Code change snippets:
_____

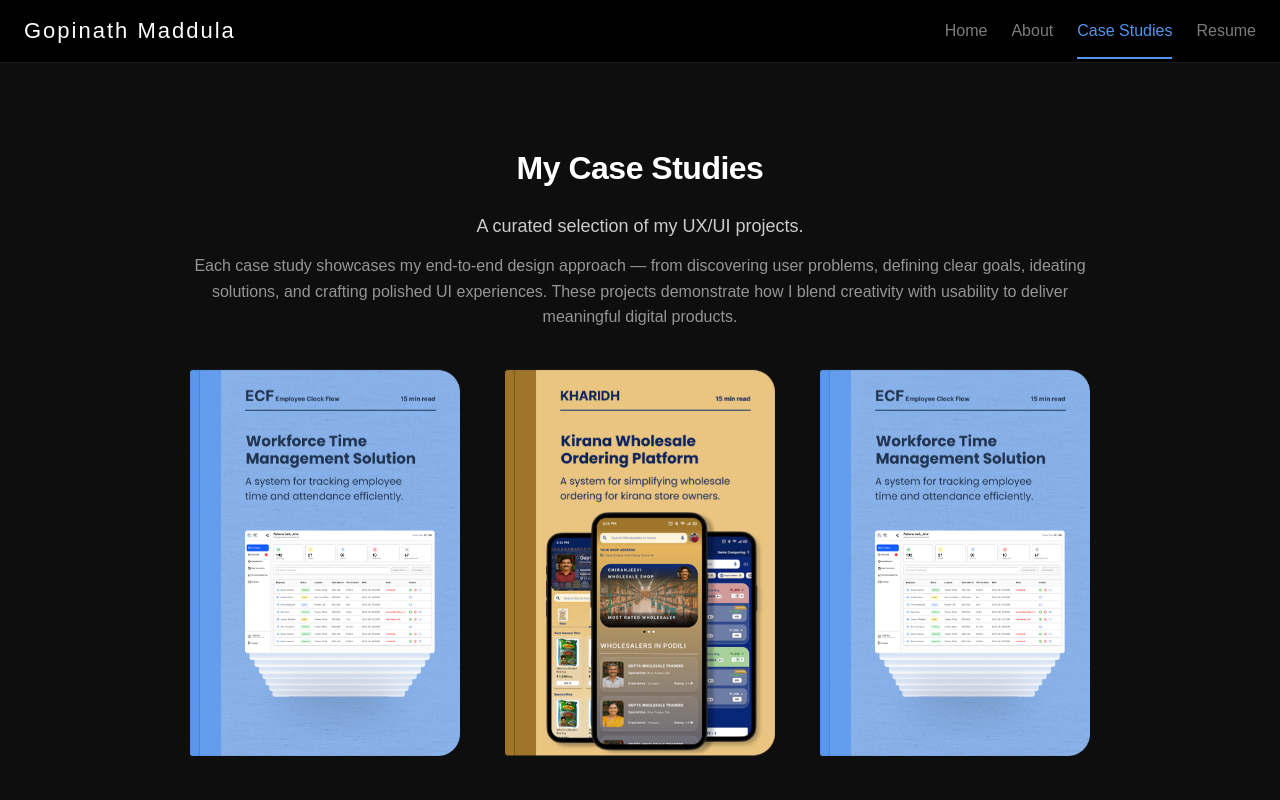
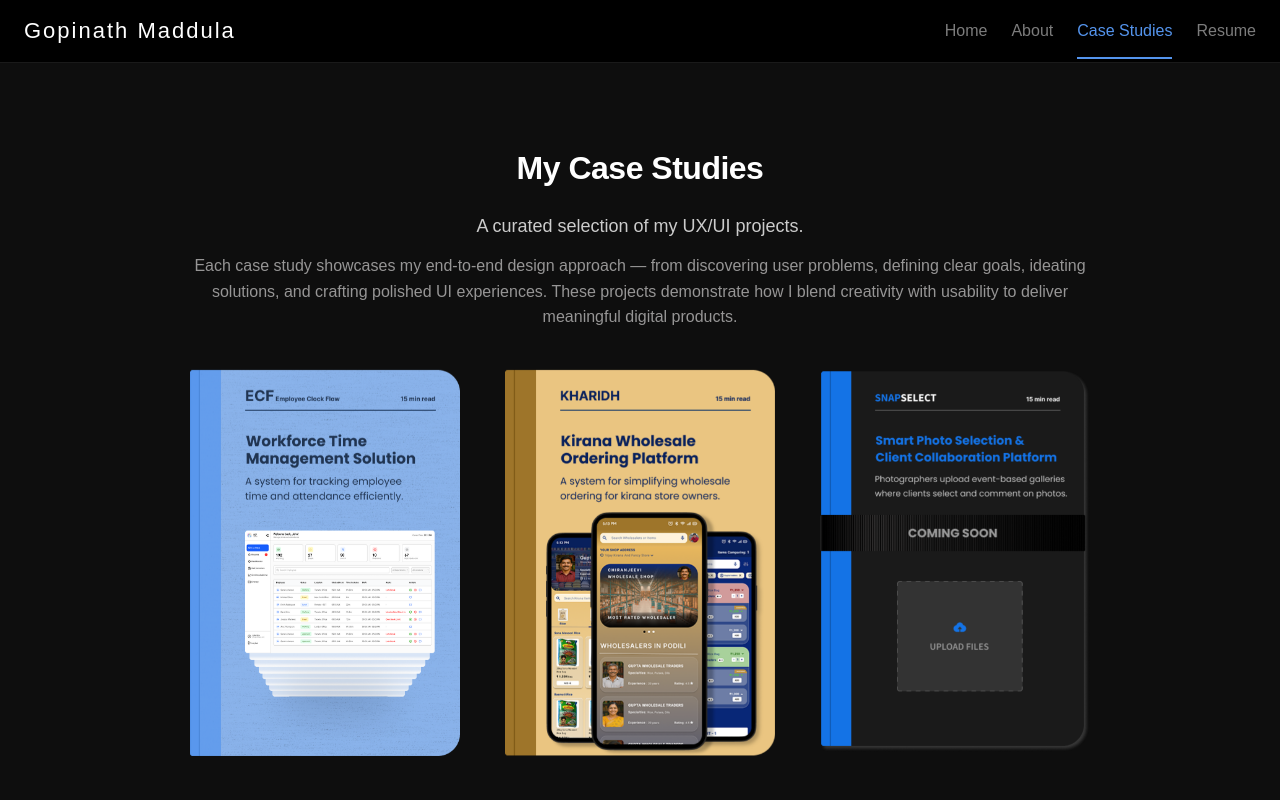
Before and after one commit to GopinathMaddula/folio-book, a React (Vite) app: page /case-studies in a window 1280 px wide. Shown: the top 800 px of the page. Built offline with nearby package versions, Linux system fonts and the light colour scheme; a web font is replaced by a local one.

Commit message:
snapselect added

```diff
--- a/src/components/CaseStudies/CaseStudies.css
+++ b/src/components/CaseStudies/CaseStudies.css
@@ -44,3 +44,7 @@
   display: block;
   text-decoration: none;
 }
+.book-disabled {
+  cursor: not-allowed;
+  opacity: 1;
+}
--- a/src/components/CaseStudies/CaseStudies.tsx
+++ b/src/components/CaseStudies/CaseStudies.tsx
@@ -5,6 +5,7 @@ import ecf from "../../assets/ecf-book.png";
 import ecfHover from "../../assets/ecf-book-hover.png";
 import kharidh from "../../assets/kharidh-book.png";
 import kharidhHover from "../../assets/kharidh-book-hover.png";
+import snapSelect from "../../assets/snapselect.png";
 
 const CaseStudies: React.FC = () => {
   return (
@@ -25,8 +26,12 @@ const CaseStudies: React.FC = () => {
         </Link>
 
         <div className="book-card">
-          <img className="book-img default" src={ecf} alt="ECF Book" />
-          <img className="book-img hover" src={ecfHover} alt="ECF Hover" />
+          <img
+            className="book-img book-disabled"
+            src={snapSelect}
+            alt="ECF Book"
+          />
+          {/* <img className="book-img hover" src={ecfHover} alt="ECF Hover" /> */}
         </div>
       </div>
     </div>
```
Also changed, not shown: src/assets/snapselect.png (added).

_____

» YOUR INSTRUCTIONS
Print all the lines above exactly as they are, but without the pictures.

» REPLY
Before and after one commit to GopinathMaddula/folio-book, a React (Vite) app: page /case-studies in a window 1280 px wide. Shown: the top 800 px of the page. Built offline with nearby package versions, Linux system fonts and the light colour scheme; a web font is replaced by a local one.

Commit message:
snapselect added

```diff
--- a/src/components/CaseStudies/CaseStudies.css
+++ b/src/components/CaseStudies/CaseStudies.css
@@ -44,3 +44,7 @@
   display: block;
   text-decoration: none;
 }
+.book-disabled {
+  cursor: not-allowed;
+  opacity: 1;
+}
--- a/src/components/CaseStudies/CaseStudies.tsx
+++ b/src/components/CaseStudies/CaseStudies.tsx
@@ -5,6 +5,7 @@ import ecf from "../../assets/ecf-book.png";
 import ecfHover from "../../assets/ecf-book-hover.png";
 import kharidh from "../../assets/kharidh-book.png";
 import kharidhHover from "../../assets/kharidh-book-hover.png";
+import snapSelect from "../../assets/snapselect.png";
 
 const CaseStudies: React.FC = () => {
   return (
@@ -25,8 +26,12 @@ const CaseStudies: React.FC = () => {
         </Link>
 
         <div className="book-card">
-          <img className="book-img default" src={ecf} alt="ECF Book" />
-          <img className="book-img hover" src={ecfHover} alt="ECF Hover" />
+          <img
+            className="book-img book-disabled"
+            src={snapSelect}
+            alt="ECF Book"
+          />
+          {/* <img className="book-img hover" src={ecfHover} alt="ECF Hover" /> */}
         </div>
       </div>
     </div>
```
Also changed, not shown: src/assets/snapselect.png (added).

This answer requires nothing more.